One plays the game as it was originally intended. The other does things Dr. James Naismith and his cohorts probably didn't envision.
Chasson Randle is a straight-A student and pass-first shooting guard who will transition to the point at Stanford after leading Rock Island to its first state championship in the program's 112-year history.
Ryan Boatright is a shoot-first point guard who hopes to take over for national-player-of-the-year-candidate Kemba Walker at Connecticut next season after turning East Aurora games into must-see spectacles this winter.
Twice a week during the offseason, Randle drives two-and-a-half hours each way to the western suburbs to practice with a highly respected AAU program he credits with "bringing out the animal in me."
Boatright has been in the spotlight since orally committing to Southern California as an eighth-grader and shares a South Side mentor with Derrick Rose.
Boatright and Randle are as different as the directions they'll be heading in a few months, but 142 voters could not decide between them.
Teammates this weekend at an all-star game in Houston, they are the first co-winners in the 31-year history of the Mr. Basketball of Illinois award, sponsored by the Chicago Tribune and the Illinois Basketball Coaches Association.
Each finished with 257 points and 35 first-place votes in a statewide vote by media and schools.
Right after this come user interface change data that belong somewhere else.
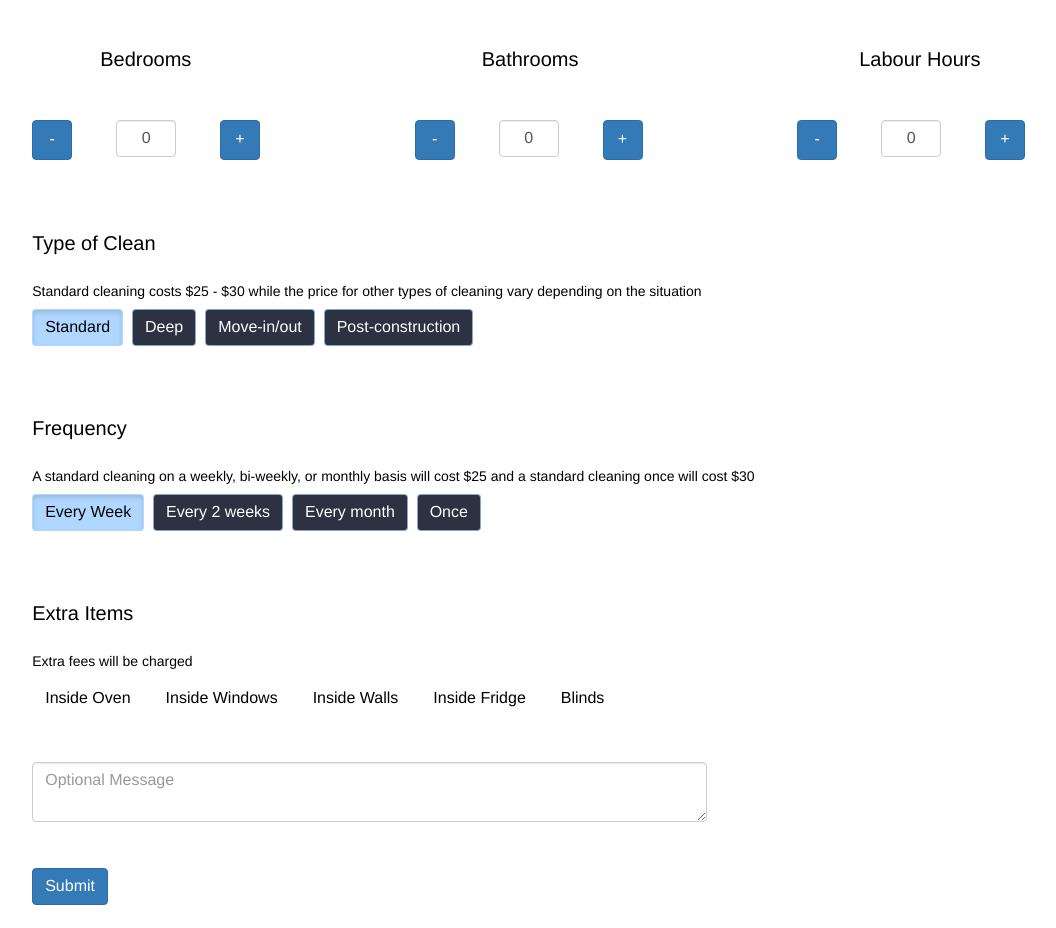
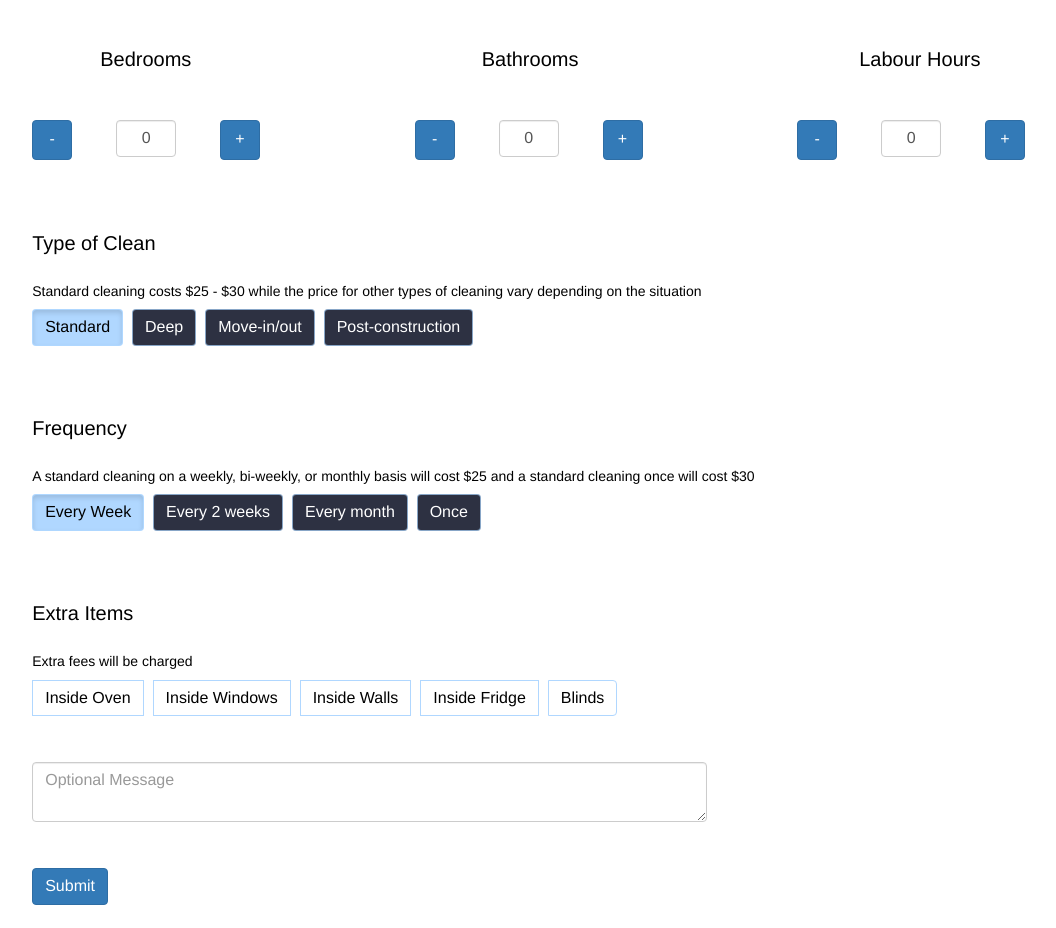
Before and after one commit to cleaning1/cleaning1.github.io, a plain HTML site: page book_service.html in a window 1280 px wide. Shown: the part 640-1568 px from the top of the page, without its empty margins (34-1090 px from the left). Drawn offline with nearby package versions, Linux system fonts and the light colour scheme.

Commit message:
border for btn-light

```diff
--- a/assets/css/book_service_style.css
+++ b/assets/css/book_service_style.css
@@ -64,6 +64,7 @@ li.selected{
 .btn-light{
 	margin-right: 1rem;
 	color: black;
+	border: 1px solid  rgba(176,	215, 255, 1);
 }
 .btn-primary-sq{
 	width: 4rem;
```
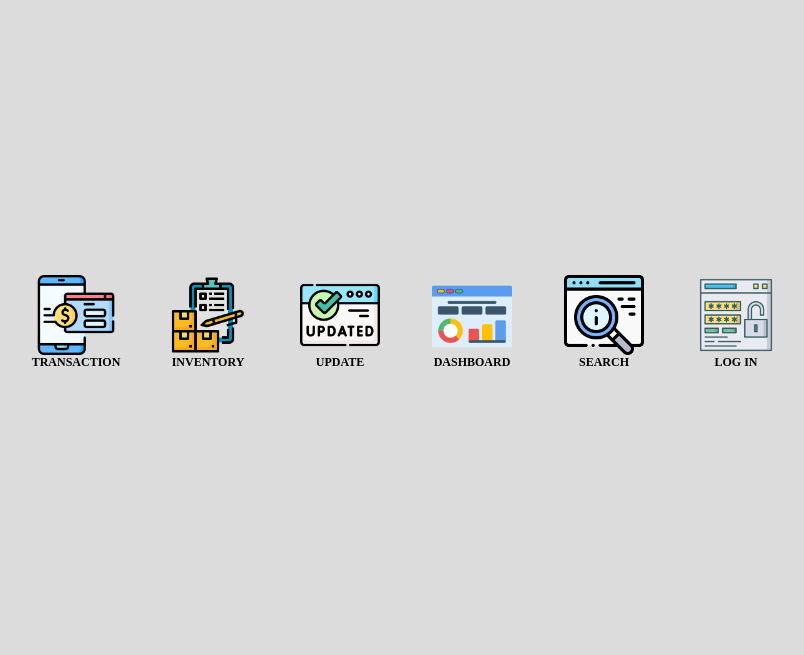
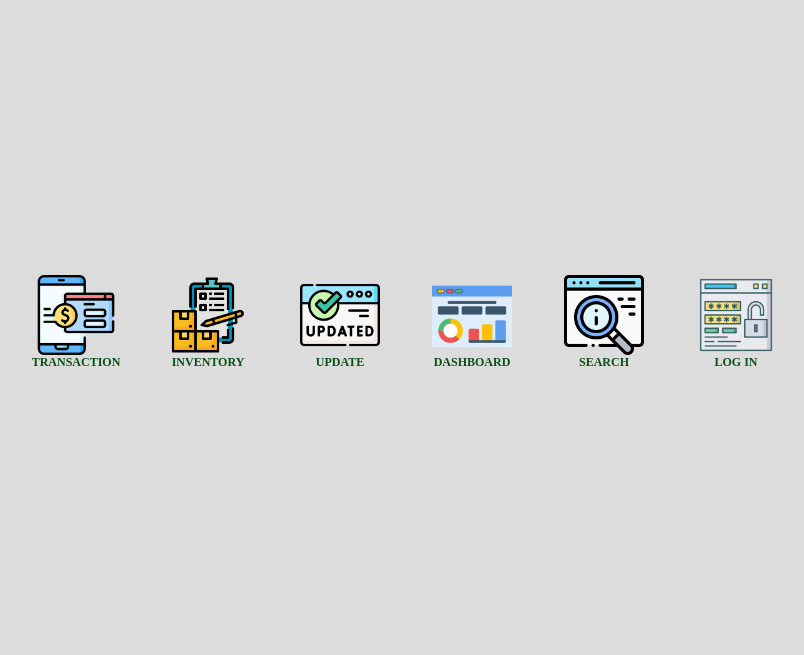
Before and after one commit to RhynJke/storeProject, a PHP site: page / in a window 1280 px wide. Shown: the part 101-756 px from the top of the page, without its empty margins (234-1038 px from the left). Run offline with PHP 8.4, Linux system fonts and the light colour scheme.

Commit message:
update name tags

```diff
--- a/index.css
+++ b/index.css
@@ -51,7 +51,7 @@
 
 a{
 text-decoration: none;
-color: black;
+color: rgb(11, 78, 25);
 }
 
 img {
```
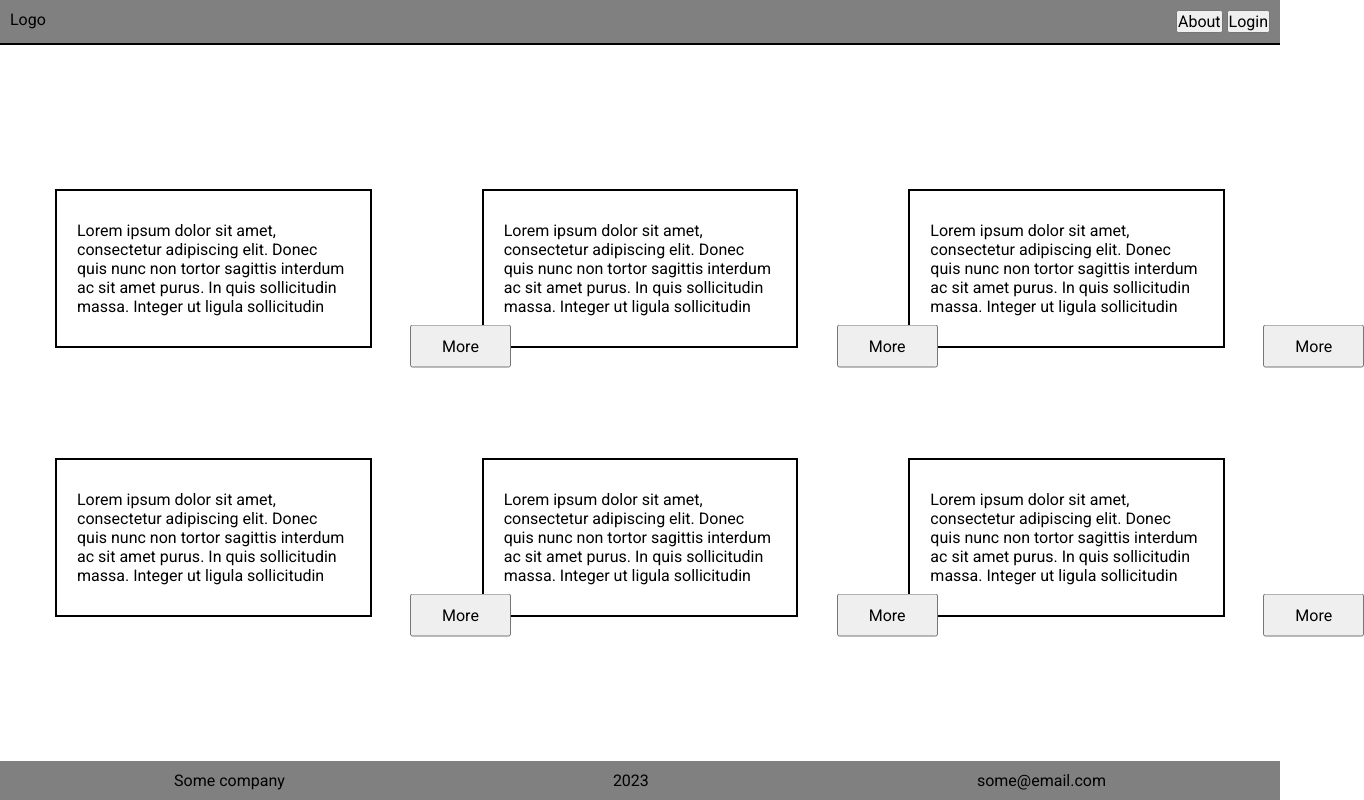
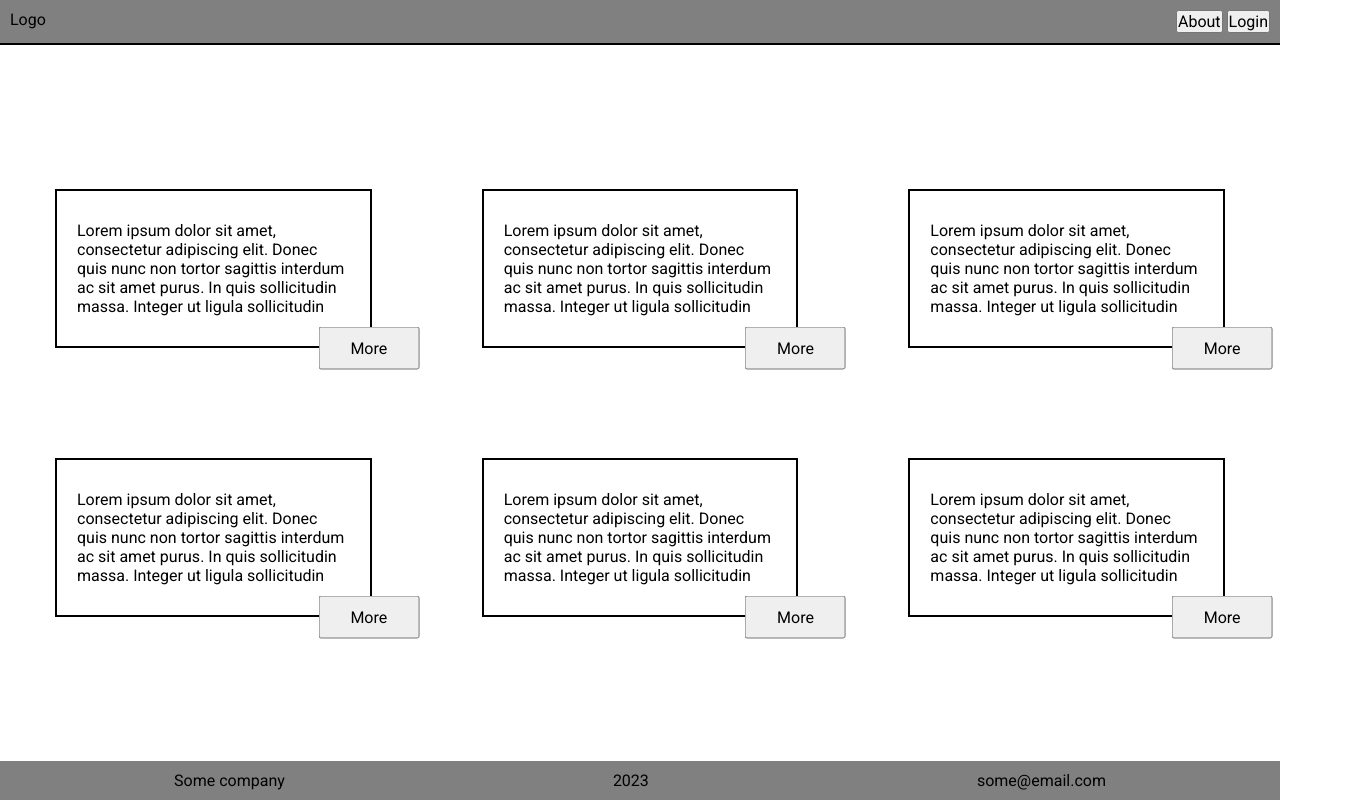
Before and after one commit to petergyenge/flexVizsgaFeladatGyakorlas, a plain HTML site: page index.html in a window 1280 px wide. Shown: the whole page, 1364 px wide, since content can reach past the window. Drawn offline with Linux system fonts and the light colour scheme.

Commit message:
button parent div give position relative and moving button bottom right

```diff
--- a/index.html
+++ b/index.html
@@ -24,8 +24,8 @@
     </div>
     <div class="mainDiv">
         <div>
-            <p>Lorem ipsum dolor sit amet, consectetur adipiscing elit. Donec quis nunc non tortor sagittis interdum ac
-                sit amet purus. In quis sollicitudin massa. Integer ut ligula sollicitudin</p>
+            Lorem ipsum dolor sit amet, consectetur adipiscing elit. Donec quis nunc non tortor sagittis interdum ac
+                sit amet purus. In quis sollicitudin massa. Integer ut ligula sollicitudin
             <button class="moreButton">More</button>
         </div>
         <div>
--- a/style.css
+++ b/style.css
@@ -66,16 +66,20 @@ video {
 
 .mainDiv div {
     flex: 1 0 300px;
+    padding: 30px 20px;
     margin: 55px;
     border: 2px solid black;
+    position: relative;
 }
 
 .moreButton {
     padding: 10px 30px;
     position: absolute;
-    transform: translate(350%, -50%);
+    transform: translate(-50%, -50%);
+    bottom: -45px;
+    right: -100px;
 }
 
-p {
+/* p {
     padding: 30px 20px;
-}
+} */
```
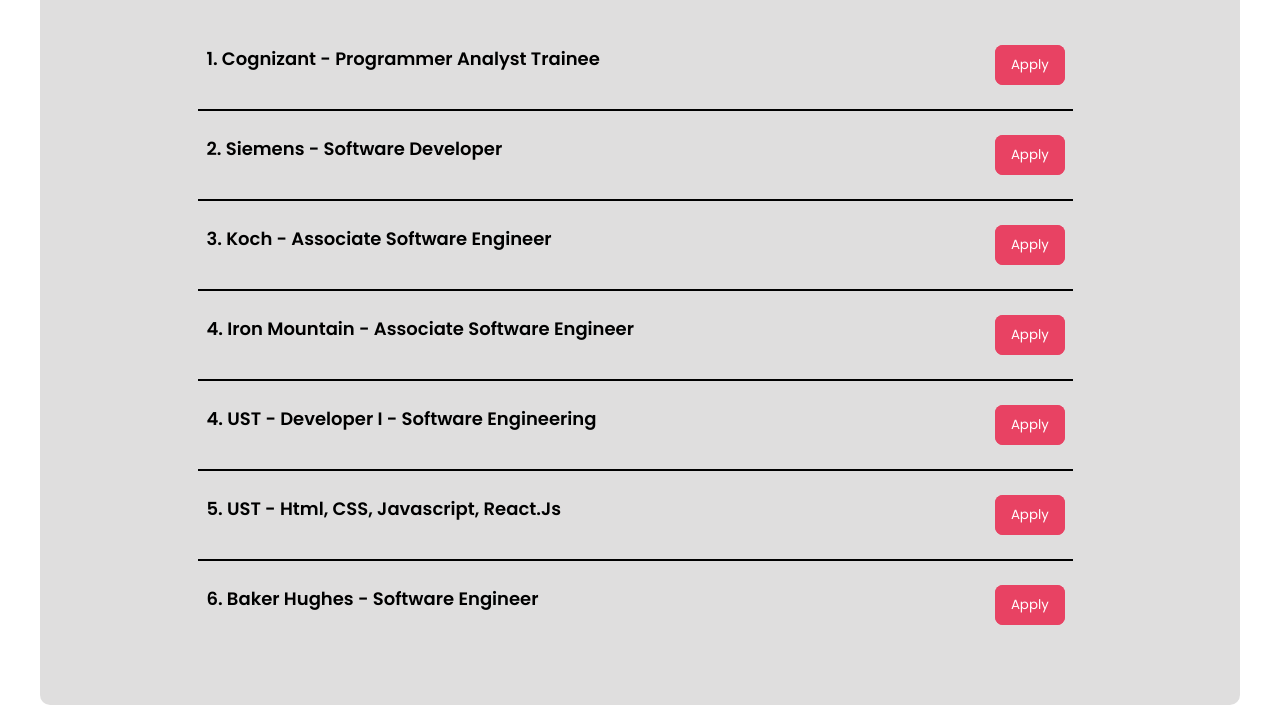
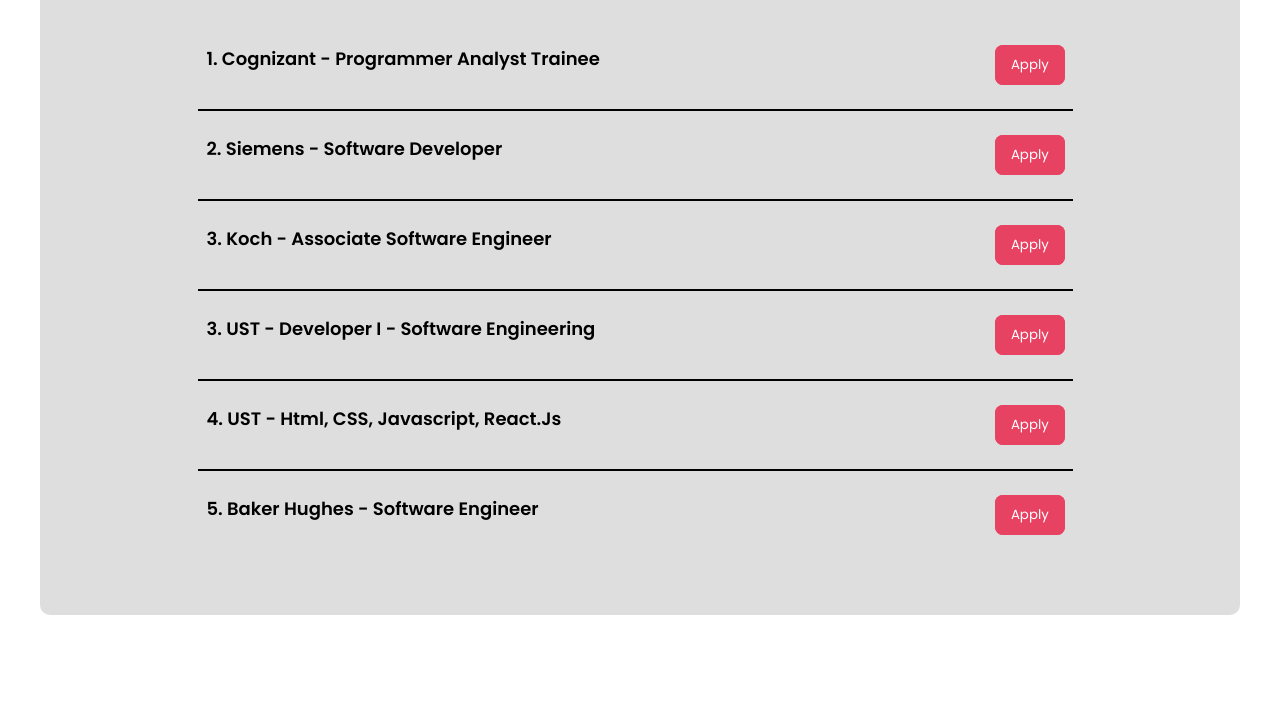
Before and after one commit to Tejas-Angadi-9/Job-Portal, a plain HTML site: page index.html in a window 1280 px wide. Shown: the part 180-885 px from the top of the page. After the commit the page ends 800 px from the top, so only its background shows below. Drawn offline with Linux system fonts and the light colour scheme.

Commit message:
updated the companies

```diff
--- a/index.html
+++ b/index.html
@@ -62,23 +62,10 @@
               </button>
             </div>
           </div>
-          <div class="companies" id="company4">
-            <div class="company-name">
-              4. Iron Mountain - Associate Software Engineer
-            </div>
-            <div class="applyBtn">
-              <button class="applyBtn">
-                <a
-                  href="https://ironmountain.jobs/bangalore-ind/associate-software-engineer/895C1FA82C84428E83BD6E192E8F6B16/job/?vs=1548&utm_source=LinkedIn.com-DE&utm_medium=Social%20Media&utm_campaign=LinkedIn.com"
-                  target="_blank"
-                  >Apply</a
-                >
-              </button>
-            </div>
-          </div>
+
           <div class="companies" id="company5">
             <div class="company-name">
-              4. UST - Developer I - Software Engineering
+              3. UST - Developer I - Software Engineering
             </div>
             <div class="applyBtn">
               <button class="applyBtn">
@@ -92,7 +79,7 @@
           </div>
           <div class="companies" id="company6">
             <div class="company-name">
-              5. UST - Html, CSS, Javascript, React.Js
+              4. UST - Html, CSS, Javascript, React.Js
             </div>
             <div class="applyBtn">
               <button class="applyBtn">
@@ -105,7 +92,7 @@
             </div>
           </div>
           <div class="companies" id="company7">
-            <div class="company-name">6. Baker Hughes - Software Engineer</div>
+            <div class="company-name">5. Baker Hughes - Software Engineer</div>
             <div class="applyBtn">
               <button class="applyBtn">
                 <a
```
Morgan Park's Wayne Blackshear, a Louisville recruit, finished third (198), followed by Kentucky recruit Anthony Davis (120) of Perspectives-MSA and Northwestern-bound David Sobolewski (90) of Benet.
"I was really surprised to hear my name," Randle said. "For it to be a tie is a shock."
"It's crazy," Boatright said. "Especially because it never happened before."
In the beginning
The first time Reggie Rose heard about Boatright, the eighth-grader was accepting Tim Floyd's scholarship offer before he knew which high school he would attend.
A few months later, Rose, the older brother and father figure to Derrick Rose, took the first of what would be many drives to Aurora.
"He didn't have a great game," said Reggie Rose, who runs the Derrick Rose All-Stars AAU program. "He was like 2-for-14. His shots wouldn't go down, but the thing I noticed was he constantly played defense. He wouldn't give up. Once I knew he had heart, that made me want to get him for my summer team."
Nearly as different from the deferential Simeon version of Derrick Rose as he is from Randle, Boatright already had a big reputation at the time. But he didn't have the gall to ignore criticism from Reggie Rose.
"I basically had to show Ryan how to get into a set," Rose said. "You can't just come down and jack these balls up. I used to run 10 or 12 plays, but with Ryan I cut it to four or five quick-hitters, maybe a couple ball screens, a big man flashing to the elbow, to make sure he got the team into a set.
"Once the team was into the set, we might run a clear out on side. It was kind of hard for him at first. He just wants to win. He learned that as long as you make your bigs happy, get them a couple early shots, they don't mind you shooting 20 times as long as you're winning."
Boatright didn't have any post players to dump the ball to this season, and East Aurora lacked a consistent secondary scorer that defenses were afraid to leave in order to double- or triple-team the 5-foot-11 dynamo.
Boatright averaged 31.2 points and scored more than 40 seven times, but as far as East Aurora (24-6) is concerned, nothing topped the 29 points, six assists and five rebounds he had March 8, because the Tomcats handed then-No. 1 Benet its only loss of the season, 60-52 in a sectional semifinal.
"A lot of people misunderstand me," Boatright said. "I am a competitor. I want to win. I always say if y'all are open I'm going to hit you. In the summer I had a teammate average 25 points, and all he did was dunk off passes from me."
Mr. More Than Basketball
Mention Randle to anyone who knows him, and start a stopwatch. It probably will tick for minutes before the conversation turns to basketball.
"Anywhere he has ever played — the Quad Cities, high school, USA Basketball, the (Illinois) Wolves and NBA camp — every coach everywhere, even fans, comment on his class and character," said Mike Mullins, the leader of the Illinois Wolves.
"And everybody says that before they start talking about his basketball abilities, which are tremendous. He is just a special, special young man."
Before leading Rock Island to the state championship this season, averaging 21.7 points on just 14 field-goal attempts per game, the 6-2 Randle was the brightest star on an AAU team that featured one-third of the 15-member Tribune All-State team.
On several occasions this summer, the only person who prevented Randle from exploding for 30 or 40 was Randle.
"There were times he could go get 14, 16, 18 points for us, and that would be enough," Mullins said. "There would be other times we'd say, 'Today you need to be special.' We had a game in July against a team with two McDonald's All-Americans. Chasson had 19 at halftime, and he came to me and said, 'Make sure everyone else gets time. They need to get their scholarship, too.'
"I've had kids who thought that or have been good with that as teammates, but I've never had a kid come up to me at halftime when he can go for 40 in front of (national analysts) Bob Gibbons and Dave Telep and say make sure these other guys are in."Copyright © 2015, The Baltimore Sun